For the most part, it’s an education process. The world’s not going to end around the golf course; you’re still going to get your mail, you’ll still be able to drive around town. For one week, we’re going to have a lot of people from around the world watching on TV, and (they’ll also) be in the community during the week. So we want everybody to embrace it and understand that it’s a huge event, not only as the national championship, but (because) people from all over the world are going to be looking at Chambers Bay and University Place and Pierce County for a week in June.

So, this is a live-in, on-site responsibility for you?

This is the greatest job in the world. I get to move around the country and be in beautiful places. I’m married; we have a small daughter who just turned 2 last week. She was born in San Francisco (while he was preparing The Olympic Club). Really, the Pacific Northwest is the last place in the U.S., regionally, that I’ve had the opportunity to live in. We move every two or three years based on the event. We pack up and move and I’m with the event from the infant stages until the completion. I’m the first one here and last to leave, so I have a unique perspective of the event from beginning to end.

How has the U.S. Open evolved during the span of your experience?

The media has changed; our corporate participation has changed. We really focus, inside the ropes, on the challenge of the golf course. But outside the ropes, we don’t take the spectator experience for granted. Every year we look at what we do and look at every part of the experience, whether it be the bus ride in, the concessions, the merchandise. We want to enhance the experience and don’t take it for granted that people are going to come out just because it’s the U.S. Open.

It seems like you’re responsible for building the infrastructure for a temporary community of 50,000 residents per day.
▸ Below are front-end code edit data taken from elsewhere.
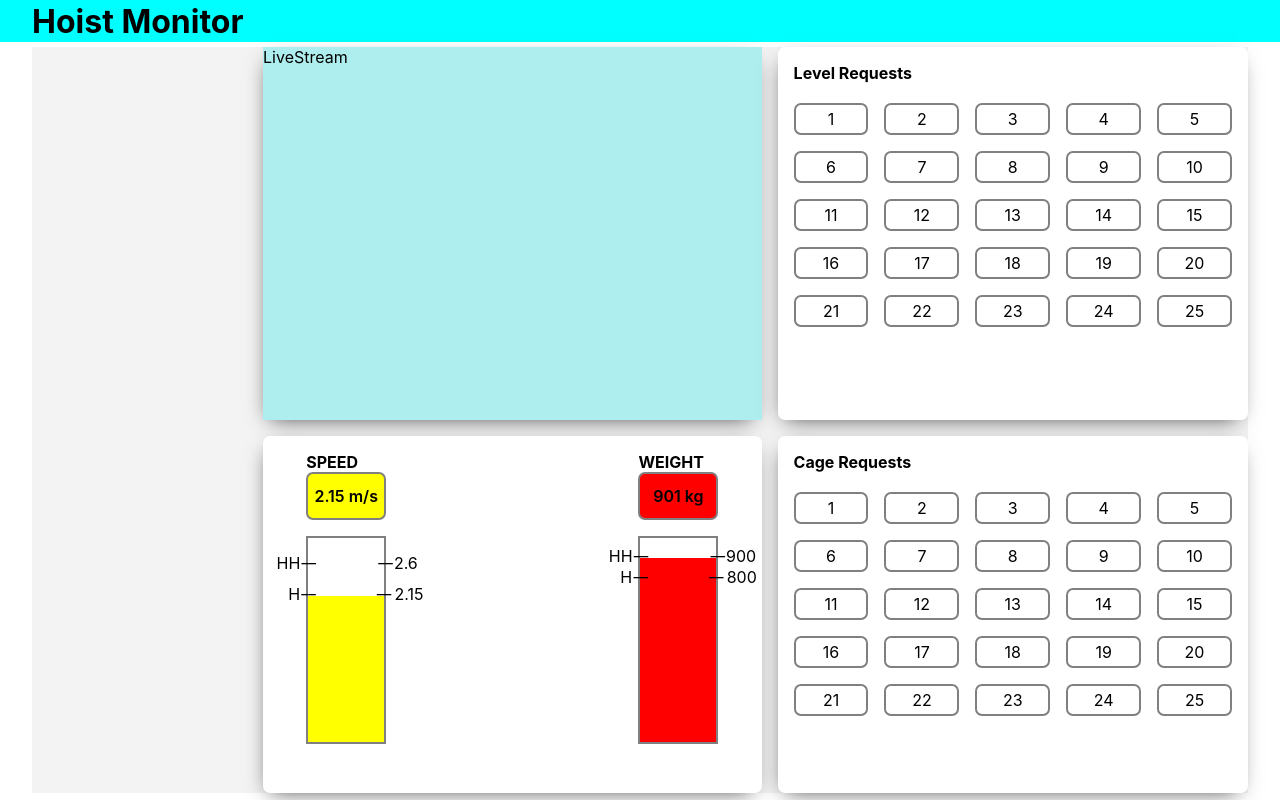
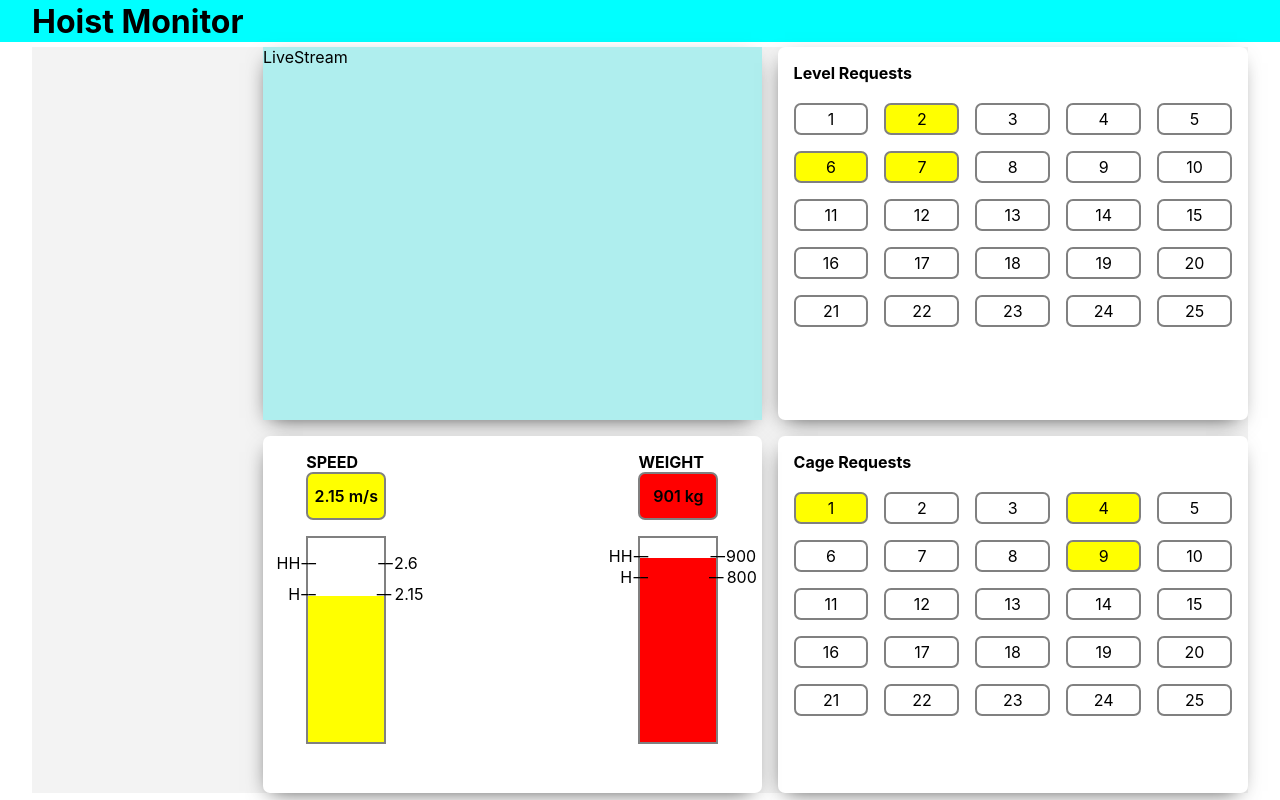
Before and after one commit to iamndlovu/hoist_monitor, a React (Create React App) app in the folder client/: page / in a window 1280 px wide. Built offline with nearby package versions, Linux system fonts and the light colour scheme.

Commit message:
requested levelsindicator

```diff
--- a/client/src/components/button-grid/ButtonGrid.js
+++ b/client/src/components/button-grid/ButtonGrid.js
@@ -1,11 +1,18 @@
 import styles from './ButtonGrid.module.scss';
 
-const ButtonGrid = ({ num }) => {
+const ButtonGrid = ({ num, levels }) => {
   let btns = [];
   const cols = Math.floor(Math.sqrt(num));
 
   for (let i = 1; i <= num; i++) {
-    btns.push(<span className={styles.btn}>{i}</span>);
+    btns.push(
+      <span
+        key={i}
+        className={`${styles.btn} ${levels.includes(i) && styles.btn_on}`}
+      >
+        {i}
+      </span>
+    );
   }
 
   const gridStyle = {
@@ -14,9 +21,7 @@ const ButtonGrid = ({ num }) => {
 
   return (
     <section style={gridStyle} className={styles.ButtonGrid}>
-      {btns.map(btn => (
-        <>{btn}</>
-      ))}
+      {btns.map(btn => btn)}
     </section>
   );
 };
--- a/client/src/components/button-grid/ButtonGrid.module.scss
+++ b/client/src/components/button-grid/ButtonGrid.module.scss
@@ -9,5 +9,9 @@
     border: 2px solid gray;
     border-radius: 7px;
     min-height: 2rem;
+
+    &.btn_on {
+      background-color: yellow;
+    }
   }
 }
--- a/client/src/components/cage-req/CageRequestBtns.js
+++ b/client/src/components/cage-req/CageRequestBtns.js
@@ -1,10 +1,12 @@
 import ButtonGrid from '../button-grid/ButtonGrid';
 import styles from './CageRequestBtns.module.scss';
+
+const levels = [1, 4, 9];
 
 const CageRequestBtns = () => (
   <section className={styles.CageRequestBtns}>
     <h4>Cage Requests</h4> <br />
-    <ButtonGrid num={25} />
+    <ButtonGrid num={25} levels={levels} />
   </section>
 );
 
--- a/client/src/components/lvl-req/LevelRequestBtns.js
+++ b/client/src/components/lvl-req/LevelRequestBtns.js
@@ -1,10 +1,12 @@
 import ButtonGrid from '../button-grid/ButtonGrid';
 import styles from './LevelRequestBtns.module.scss';
+
+const levels = [2, 6, 7];
 
 const LevelRequestBtns = () => (
   <section className={styles.LevelRequestBtns}>
     <h4>Level Requests</h4> <br />
-    <ButtonGrid num={25} />
+    <ButtonGrid num={25} levels={levels} />
   </section>
 );
 
```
I’ve explained it like that a lot of times in the past. It’s one thing to have an event at a stadium, a football or baseball stadium; it’s another thing to have an event for 50,000 people a day on a golf course where there’s no infrastructure, no restrooms, no Internet, no cable, no phones. It’s what is very exciting about my job: I have the opportunity to see it go from a blank map in my office, to over 200 tents on the property, all the telecommunications, all the TV cameras and all the bleachers really everything.

What’s the significance of Chambers Bay being a public golf course?

Anybody in the world, conceivably, can play the golf course. A big mission of the USGA is to grow the game, and the greatest percentage of USGA members play public golf courses on an everyday basis. It’s really important for us to keep public golf courses in the rotation of the U.S. Open, and Chambers Bay is arguably one of the best public courses in the country, so it’s a natural. Everybody can’t be a member of a country club, nor would they want to be. So it’s very special coming to a place where, when I get my hair cut, the guy cutting my hair knows more about Chambers Bay than I do I think that’s very unique.